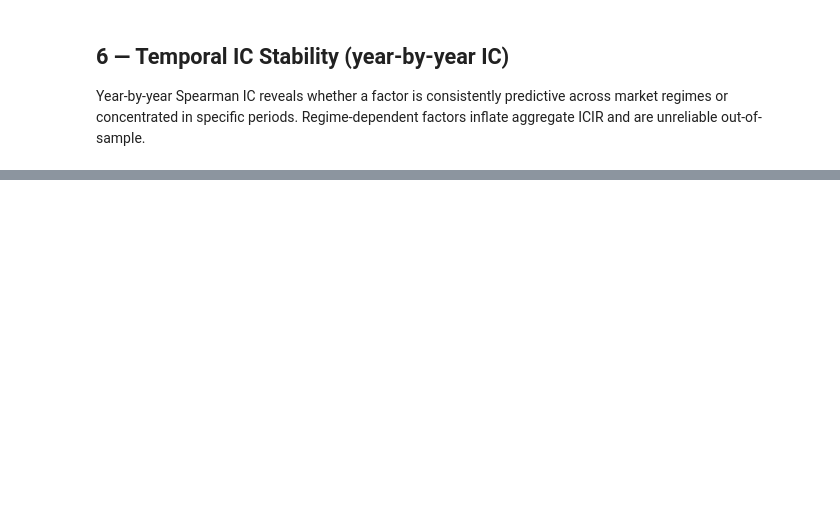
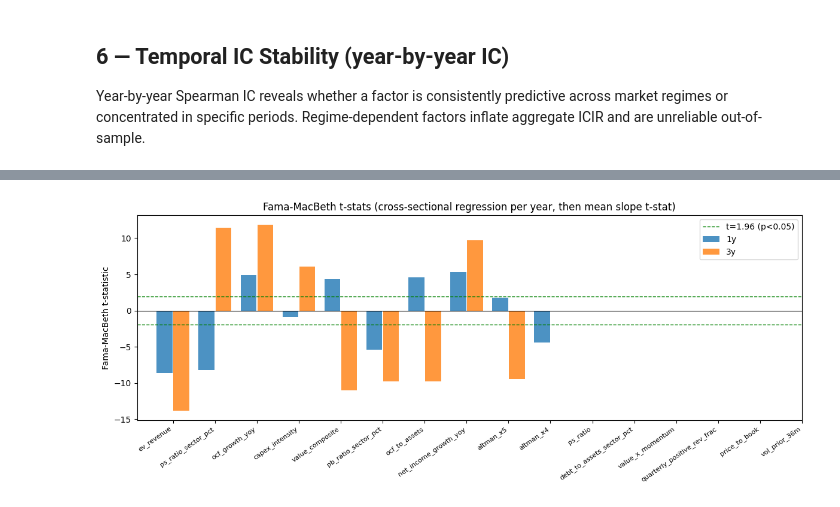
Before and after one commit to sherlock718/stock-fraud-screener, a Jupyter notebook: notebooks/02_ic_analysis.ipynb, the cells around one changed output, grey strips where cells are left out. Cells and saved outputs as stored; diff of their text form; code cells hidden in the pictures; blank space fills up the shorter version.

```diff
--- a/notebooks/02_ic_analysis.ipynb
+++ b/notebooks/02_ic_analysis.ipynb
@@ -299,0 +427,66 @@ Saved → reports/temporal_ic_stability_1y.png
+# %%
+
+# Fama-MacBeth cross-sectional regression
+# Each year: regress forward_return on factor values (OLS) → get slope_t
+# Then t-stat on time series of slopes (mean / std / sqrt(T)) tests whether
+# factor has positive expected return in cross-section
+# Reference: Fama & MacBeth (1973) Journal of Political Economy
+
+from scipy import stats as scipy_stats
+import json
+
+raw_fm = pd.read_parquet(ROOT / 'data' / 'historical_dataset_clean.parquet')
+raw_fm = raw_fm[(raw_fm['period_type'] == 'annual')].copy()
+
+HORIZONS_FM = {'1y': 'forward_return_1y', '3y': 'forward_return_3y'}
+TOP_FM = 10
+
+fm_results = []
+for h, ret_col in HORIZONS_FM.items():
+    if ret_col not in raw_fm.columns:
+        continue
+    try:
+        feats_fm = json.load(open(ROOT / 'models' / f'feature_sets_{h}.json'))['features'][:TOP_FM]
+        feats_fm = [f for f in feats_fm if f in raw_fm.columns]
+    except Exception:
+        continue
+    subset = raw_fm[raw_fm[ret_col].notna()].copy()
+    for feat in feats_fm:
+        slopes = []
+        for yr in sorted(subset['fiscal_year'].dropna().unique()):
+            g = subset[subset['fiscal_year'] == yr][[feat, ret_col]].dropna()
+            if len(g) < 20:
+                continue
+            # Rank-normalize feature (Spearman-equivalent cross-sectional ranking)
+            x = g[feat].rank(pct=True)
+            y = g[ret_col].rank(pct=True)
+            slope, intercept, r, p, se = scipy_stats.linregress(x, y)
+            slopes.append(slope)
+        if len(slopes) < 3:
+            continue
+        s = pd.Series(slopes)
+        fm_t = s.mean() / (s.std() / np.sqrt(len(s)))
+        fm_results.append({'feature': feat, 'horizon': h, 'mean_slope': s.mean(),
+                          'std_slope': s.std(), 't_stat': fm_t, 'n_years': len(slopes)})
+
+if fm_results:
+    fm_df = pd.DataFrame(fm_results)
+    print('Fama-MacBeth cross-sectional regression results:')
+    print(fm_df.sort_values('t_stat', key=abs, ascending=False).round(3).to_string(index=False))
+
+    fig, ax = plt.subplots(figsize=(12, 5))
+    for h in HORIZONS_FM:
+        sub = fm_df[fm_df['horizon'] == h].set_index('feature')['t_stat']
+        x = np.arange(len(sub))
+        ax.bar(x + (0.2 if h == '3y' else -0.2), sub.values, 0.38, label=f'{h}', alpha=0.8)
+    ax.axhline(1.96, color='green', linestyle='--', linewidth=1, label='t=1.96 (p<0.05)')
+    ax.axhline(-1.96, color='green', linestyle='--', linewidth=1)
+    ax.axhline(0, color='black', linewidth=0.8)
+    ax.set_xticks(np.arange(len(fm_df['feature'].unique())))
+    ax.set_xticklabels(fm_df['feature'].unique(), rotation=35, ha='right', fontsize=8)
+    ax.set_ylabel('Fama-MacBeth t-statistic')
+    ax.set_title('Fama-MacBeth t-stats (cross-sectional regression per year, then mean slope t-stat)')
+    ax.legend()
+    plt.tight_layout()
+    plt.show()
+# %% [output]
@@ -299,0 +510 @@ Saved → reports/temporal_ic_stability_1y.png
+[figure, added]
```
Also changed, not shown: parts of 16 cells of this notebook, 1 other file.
---------------
Output every entry exactly. Pictures stay out.

**Exercise answer**
Before and after one commit to sherlock718/stock-fraud-screener, a Jupyter notebook: notebooks/02_ic_analysis.ipynb, the cells around one changed output, grey strips where cells are left out. Cells and saved outputs as stored; diff of their text form; code cells hidden in the pictures; blank space fills up the shorter version.

```diff
--- a/notebooks/02_ic_analysis.ipynb
+++ b/notebooks/02_ic_analysis.ipynb
@@ -299,0 +427,66 @@ Saved → reports/temporal_ic_stability_1y.png
+# %%
+
+# Fama-MacBeth cross-sectional regression
+# Each year: regress forward_return on factor values (OLS) → get slope_t
+# Then t-stat on time series of slopes (mean / std / sqrt(T)) tests whether
+# factor has positive expected return in cross-section
+# Reference: Fama & MacBeth (1973) Journal of Political Economy
+
+from scipy import stats as scipy_stats
+import json
+
+raw_fm = pd.read_parquet(ROOT / 'data' / 'historical_dataset_clean.parquet')
+raw_fm = raw_fm[(raw_fm['period_type'] == 'annual')].copy()
+
+HORIZONS_FM = {'1y': 'forward_return_1y', '3y': 'forward_return_3y'}
+TOP_FM = 10
+
+fm_results = []
+for h, ret_col in HORIZONS_FM.items():
+    if ret_col not in raw_fm.columns:
+        continue
+    try:
+        feats_fm = json.load(open(ROOT / 'models' / f'feature_sets_{h}.json'))['features'][:TOP_FM]
+        feats_fm = [f for f in feats_fm if f in raw_fm.columns]
+    except Exception:
+        continue
+    subset = raw_fm[raw_fm[ret_col].notna()].copy()
+    for feat in feats_fm:
+        slopes = []
+        for yr in sorted(subset['fiscal_year'].dropna().unique()):
+            g = subset[subset['fiscal_year'] == yr][[feat, ret_col]].dropna()
+            if len(g) < 20:
+                continue
+            # Rank-normalize feature (Spearman-equivalent cross-sectional ranking)
+            x = g[feat].rank(pct=True)
+            y = g[ret_col].rank(pct=True)
+            slope, intercept, r, p, se = scipy_stats.linregress(x, y)
+            slopes.append(slope)
+        if len(slopes) < 3:
+            continue
+        s = pd.Series(slopes)
+        fm_t = s.mean() / (s.std() / np.sqrt(len(s)))
+        fm_results.append({'feature': feat, 'horizon': h, 'mean_slope': s.mean(),
+                          'std_slope': s.std(), 't_stat': fm_t, 'n_years': len(slopes)})
+
+if fm_results:
+    fm_df = pd.DataFrame(fm_results)
+    print('Fama-MacBeth cross-sectional regression results:')
+    print(fm_df.sort_values('t_stat', key=abs, ascending=False).round(3).to_string(index=False))
+
+    fig, ax = plt.subplots(figsize=(12, 5))
+    for h in HORIZONS_FM:
+        sub = fm_df[fm_df['horizon'] == h].set_index('feature')['t_stat']
+        x = np.arange(len(sub))
+        ax.bar(x + (0.2 if h == '3y' else -0.2), sub.values, 0.38, label=f'{h}', alpha=0.8)
+    ax.axhline(1.96, color='green', linestyle='--', linewidth=1, label='t=1.96 (p<0.05)')
+    ax.axhline(-1.96, color='green', linestyle='--', linewidth=1)
+    ax.axhline(0, color='black', linewidth=0.8)
+    ax.set_xticks(np.arange(len(fm_df['feature'].unique())))
+    ax.set_xticklabels(fm_df['feature'].unique(), rotation=35, ha='right', fontsize=8)
+    ax.set_ylabel('Fama-MacBeth t-statistic')
+    ax.set_title('Fama-MacBeth t-stats (cross-sectional regression per year, then mean slope t-stat)')
+    ax.legend()
+    plt.tight_layout()
+    plt.show()
+# %% [output]
@@ -299,0 +510 @@ Saved → reports/temporal_ic_stability_1y.png
+[figure, added]
```
Also changed, not shown: parts of 16 cells of this notebook, 1 other file.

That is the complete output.